Make photocopies of your passports, including the page with your photo on it. Take a set of copies with you (I hang on to my wife's copy and she holds mine, a nice bonding thing to do and good advice based on the premise that if I lose my stuff it will be good for her to have the copy). Leave a set of passport copies at home with someone you trust and who won't mind you ringing up at 2 am their time so you can ask them to FAX the copies to Papua New Guinea.
If you lose your passport abroad, you will have to get it replaced at an American Embassy or Consulate in the host country. The photocopies will help but may not be all you need. If you lose your passports, as soon as possible, call the American Embassy and find out what you'll need to get a replacement. If you have three days left in Belgium and decide to see a few sites, it will be useful to know the Embassy will need two days to replace the passport before you drop in on the way to the airport thinking of using a drive through window (they actually don't have drive through windows, that was a bad joke).
Embassies are generally open “business hours” which means you will not get a replacement passport absent a real life or death emergency after hours.
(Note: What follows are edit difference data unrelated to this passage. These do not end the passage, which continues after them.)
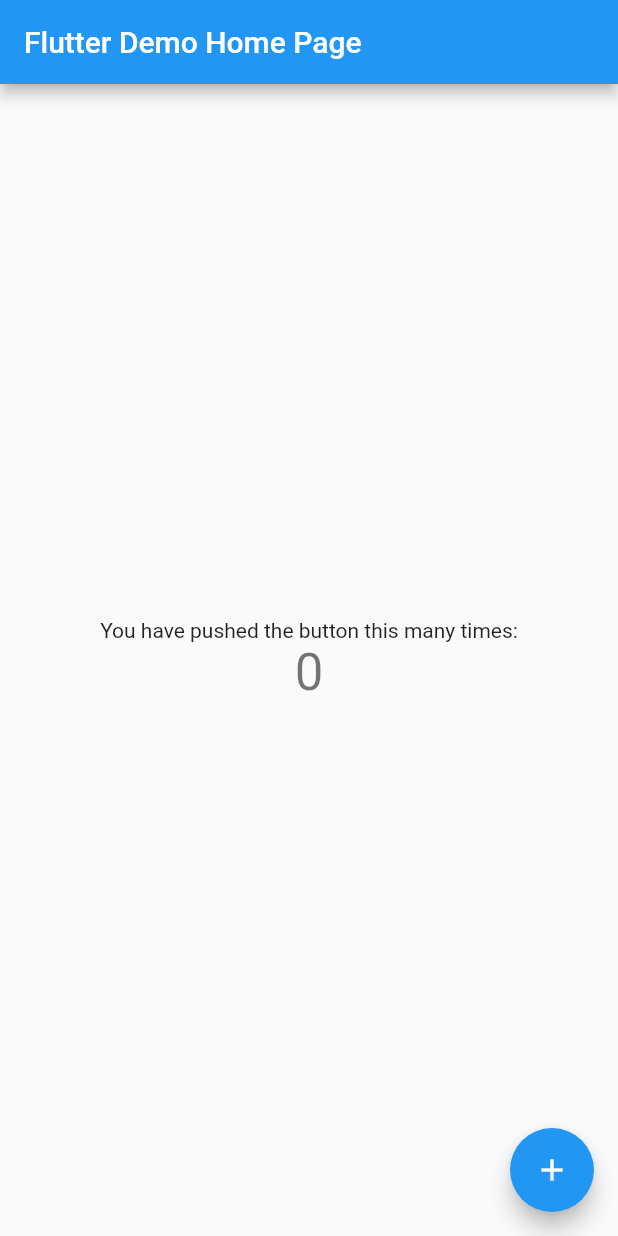
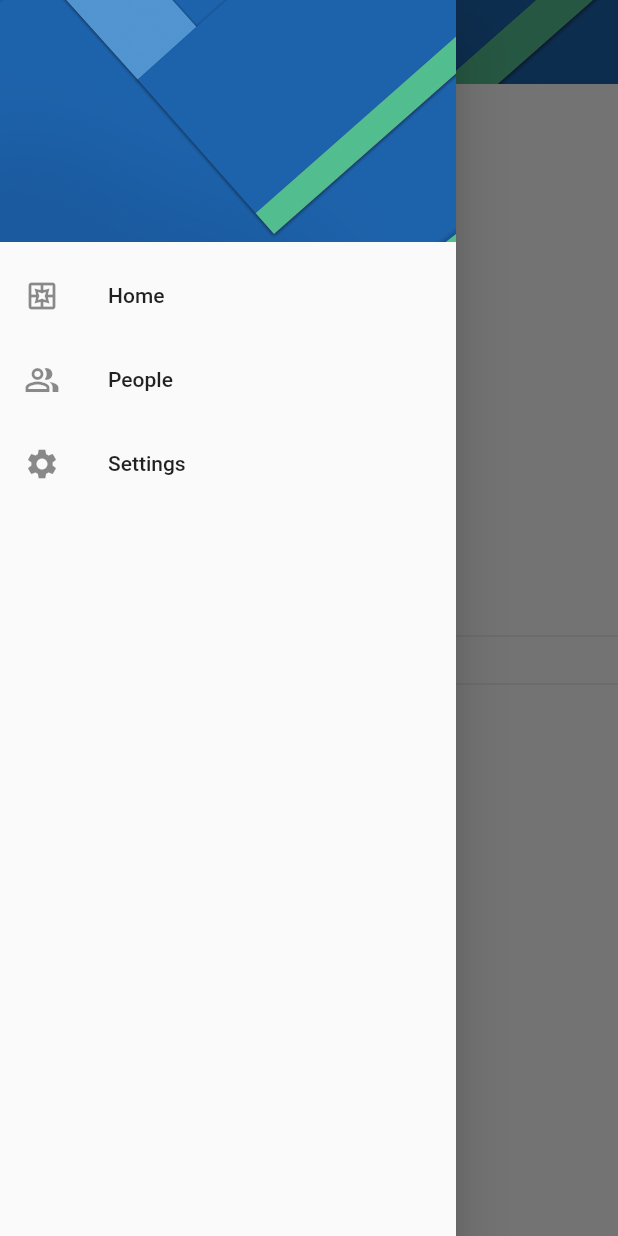
Before and after one commit to Lukezet/preferences_app, a Flutter app: the screen it shows after launch, with the side drawer open (before the commit the screen has no drawer), on a phone screen of 412 x 824 dp. Run offline on Flutter 3.47's test engine with Material 2 defaults, Android fonts, the phone set to English and light mode, and no system bars.

Commit message:
second commit

```diff
--- /dev/null
+++ b/lib/Screens/home_screen.dart
@@ -0,0 +1,32 @@
+import 'package:flutter/material.dart';
+
+import '../Widgets/widgets.dart';
+
+class HomeScreen extends StatelessWidget {
+
+  static const String routerName = 'Home';
+
+
+  const HomeScreen({super.key});
+
+  @override
+  Widget build(BuildContext context) {
+
+
+
+    return Scaffold(
+      appBar: MyAppBar(nombreAppBar:Text('Home')),
+      drawer: SideMenu(),
+      body: Column(
+        mainAxisAlignment: MainAxisAlignment.center,
+        children: [
+          Text('Is Dark Mode:'),
+          Divider(),
+          Text('Genero:'),
+          Divider(),
+          Text('Nombre de Usuario:')
+        ],
+      ),
+    );
+  }
+}
--- /dev/null
+++ b/lib/Screens/screens.dart
@@ -0,0 +1,2 @@
+export 'package:preferences_app/Screens/home_screen.dart';
+export 'package:preferences_app/Screens/settings_screen.dart';
--- /dev/null
+++ b/lib/Screens/settings_screen.dart
@@ -0,0 +1,21 @@
+import 'package:flutter/material.dart';
+
+import '../Widgets/widgets.dart';
+
+class SettingsScreen extends StatelessWidget {
+
+  static const String routerName = 'Settings';
+
+  const SettingsScreen({super.key});
+
+  @override
+  Widget build(BuildContext context) {
+    return Scaffold(
+      appBar: MyAppBar(nombreAppBar:Text('Settings')),
+      drawer: const SideMenu(),
+      body: const Center(
+         child: Text('SettingsScreen'),
+      ),
+    );
+  }
+}
--- /dev/null
+++ b/lib/Widgets/myappbar.dart
@@ -0,0 +1,30 @@
+import 'package:flutter/material.dart';
+
+class MyAppBar extends StatelessWidget implements PreferredSizeWidget {
+  final Text nombreAppBar;
+
+  const MyAppBar({super.key,
+  required this.nombreAppBar});
+
+  @override
+  Widget build(BuildContext context) {
+
+    AssetImage _appBarImage = AssetImage('assets/menu-img.jpg');
+
+    return AppBar(
+         title: nombreAppBar,
+         elevation: 0,
+  flexibleSpace: Container(
+    decoration: BoxDecoration(
+      image: DecorationImage(
+        image: _appBarImage,
+        fit: BoxFit.cover,
+      ),
+    ),
+  ),
+);
+  }
+
+  @override
+  Size get preferredSize => Size.fromHeight(kToolbarHeight);
+}
--- /dev/null
+++ b/lib/Widgets/side_menu.dart
@@ -0,0 +1,57 @@
+import 'package:flutter/material.dart';
+
+import '../Screens/screens.dart';
+
+class SideMenu extends StatelessWidget {
+  const SideMenu({super.key});
+
+  @override
+  Widget build(BuildContext context) {
+    return Drawer(
+      child: ListView(
+        padding: EdgeInsets.zero,
+        children: [
+          const _DrawHeader(),
+
+          ListTile(
+            leading: const Icon(Icons.pages_outlined),
+            title: const Text('Home'),
+            onTap:() {
+              Navigator.pushReplacementNamed(context, HomeScreen.routerName);
+            },
+          ),
+                    ListTile(
+            leading: const Icon(Icons.people_alt_outlined),
+            title: const Text('People'),
+            onTap:() {},
+          ),
+                    ListTile(
+            leading: const Icon(Icons.settings),
+            title: const Text('Settings'),
+            onTap:() {
+              //Navigator.pop(context);
+              Navigator.pushReplacementNamed(context, SettingsScreen.routerName);
+            },
+          ),
+        ],
+      ),
+    );
+  }
+}
+
+class _DrawHeader extends StatelessWidget {
+  const _DrawHeader({
+    super.key,
+  });
+
+  @override
+  Widget build(BuildContext context) {
+    return DrawerHeader(child: Container(),
+    decoration: BoxDecoration(
+      image: DecorationImage(
+        image: AssetImage('assets/menu-img.jpg'),
+        fit: BoxFit.cover,
+      )
+    ),);
+  }
+}
--- /dev/null
+++ b/lib/Widgets/widgets.dart
@@ -0,0 +1,2 @@
+export 'package:preferences_app/Widgets/myappbar.dart';
+export 'package:preferences_app/Widgets/side_menu.dart';
--- a/lib/main.dart
+++ b/lib/main.dart
@@ -1,115 +1,23 @@
 import 'package:flutter/material.dart';
 
-void main() {
-  runApp(const MyApp());
-}
+import 'Screens/home_screen.dart';
+import 'Screens/settings_screen.dart';
+
+void main() => runApp(const MyApp());
 
 class MyApp extends StatelessWidget {
   const MyApp({super.key});
 
-  // This widget is the root of your application.
   @override
   Widget build(BuildContext context) {
     return MaterialApp(
-      title: 'Flutter Demo',
-      theme: ThemeData(
-        // This is the theme of your application.
-        //
-        // Try running your application with "flutter run". You'll see the
-        // application has a blue toolbar. Then, without quitting the app, try
-        // changing the primarySwatch below to Colors.green and then invoke
-        // "hot reload" (press "r" in the console where you ran "flutter run",
-        // or simply save your changes to "hot reload" in a Flutter IDE).
-        // Notice that the counter didn't reset back to zero; the application
-        // is not restarted.
-        primarySwatch: Colors.blue,
-      ),
-      home: const MyHomePage(title: 'Flutter Demo Home Page'),
+      debugShowCheckedModeBanner: false,
+      title: 'Material App',
+      initialRoute: HomeScreen.routerName,
+      routes: {
+        HomeScreen.routerName: ( _ ) => const HomeScreen(),
+        SettingsScreen.routerName: ( _ ) => const SettingsScreen(),
+      },
     );
   }
 }
-
-class MyHomePage extends StatefulWidget {
-  const MyHomePage({super.key, required this.title});
-
-  // This widget is the home page of your application. It is stateful, meaning
-  // that it has a State object (defined below) that contains fields that affect
-  // how it looks.
-
-  // This class is the configuration for the state. It holds the values (in this
-  // case the title) provided by the parent (in this case the App widget) and
-  // used by the build method of the State. Fields in a Widget subclass are
-  // always marked "final".
-
-  final String title;
-
-  @override
-  State<MyHomePage> createState() => _MyHomePageState();
-}
-
-class _MyHomePageState extends State<MyHomePage> {
-  int _counter = 0;
-
-  void _incrementCounter() {
-    setState(() {
-      // This call to setState tells the Flutter framework that something has
-      // changed in this State, which causes it to rerun the build method below
-      // so that the display can reflect the updated values. If we changed
-      // _counter without calling setState(), then the build method would not be
-      // called again, and so nothing would appear to happen.
-      _counter++;
-    });
-  }
-
-  @override
-  Widget build(BuildContext context) {
-    // This method is rerun every time setState is called, for instance as done
-    // by the _incrementCounter method above.
-    //
-    // The Flutter framework has been optimized to make rerunning build methods
-    // fast, so that you can just rebuild anything that needs updating rather
-    // than having to individually change instances of widgets.
-    return Scaffold(
-      appBar: AppBar(
-        // Here we take the value from the MyHomePage object that was created by
-        // the App.build method, and use it to set our appbar title.
-        title: Text(widget.title),
-      ),
-      body: Center(
-        // Center is a layout widget. It takes a single child and positions it
-        // in the middle of the parent.
-        child: Column(
-          // Column is also a layout widget. It takes a list of children and
-          // arranges them vertically. By default, it sizes itself to fit its
-          // children horizontally, and tries to be as tall as its parent.
-          //
-          // Invoke "debug painting" (press "p" in the console, choose the
-          // "Toggle Debug Paint" action from the Flutter Inspector in Android
-          // Studio, or the "Toggle Debug Paint" command in Visual Studio Code)
-          // to see the wireframe for each widget.
-          //
-          // Column has various properties to control how it sizes itself and
-          // how it positions its children. Here we use mainAxisAlignment to
-          // center the children vertically; the main axis here is the vertical
-          // axis because Columns are vertical (the cross axis would be
-          // horizontal).
-          mainAxisAlignment: MainAxisAlignment.center,
-          children: <Widget>[
-            const Text(
-              'You have pushed the button this many times:',
-            ),
-            Text(
-              '$_counter',
-              style: Theme.of(context).textTheme.headlineMedium,
-            ),
-          ],
-        ),
-      ),
-      floatingActionButton: FloatingActionButton(
-        onPressed: _incrementCounter,
-        tooltip: 'Increment',
-        child: const Icon(Icons.add),
-      ), // This trailing comma makes auto-formatting nicer for build methods.
-    );
-  }
-}
--- a/pubspec.yaml
+++ b/pubspec.yaml
@@ -59,8 +59,8 @@ flutter:
   uses-material-design: true
 
   # To add assets to your application, add an assets section, like this:
-  # assets:
-  #   - images/a_dot_burr.jpeg
+  assets:
+    - assets/
   #   - images/a_dot_ham.jpeg
 
   # An image asset can refer to one or more resolution-specific "variants", see
```
Also changed, not shown: assets/menu-img.jpg (added).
If you are replacing a child's lost passport, ask when you call the Embassy if the child must appear in person or if one parent can do the paperwork. You might be able to draw straws with your spouse and have only one of you miss the Paris Sewers tour while the other and the kids go forth underground.
The Paris sewer tour is excellent, allowing you to wander around under Paris' most famous addresses. Extra fun for Phantom of the Opera or Ed Norton fans. It does not stink down there like poop either. Think wet sweater smell.
Most Embassies and Consulates do not have photo booths where you can get the pictures needed to replace your lost passport. The best idea is to get a few extra photos made when you take the pictures for your first passport back at home and carry them along. If all else fails, you can always spend more vacation time abroad enjoying the company of a photo developer in Rome.
While we are on the subject, the Department of State has a lot of information that will help you with your trip. One thing I'd recommend is their booklet A Safe Trip Abroad. You should be able to get it on-line, at some larger passport agencies or if all else fails, from the trusty Government Printing Office. Write to them at Government Printing Office, Superintendent of Documents, Mail Stop SSOP, Washington, DC, 20402-9328. The ISBN Number for this booklet is 0-16-048791-9.
You can also get info sheets and pamphlets by mail by writing to Overseas Citizens Services, Department of State, Room 4811, Washington DC, 20520-4818.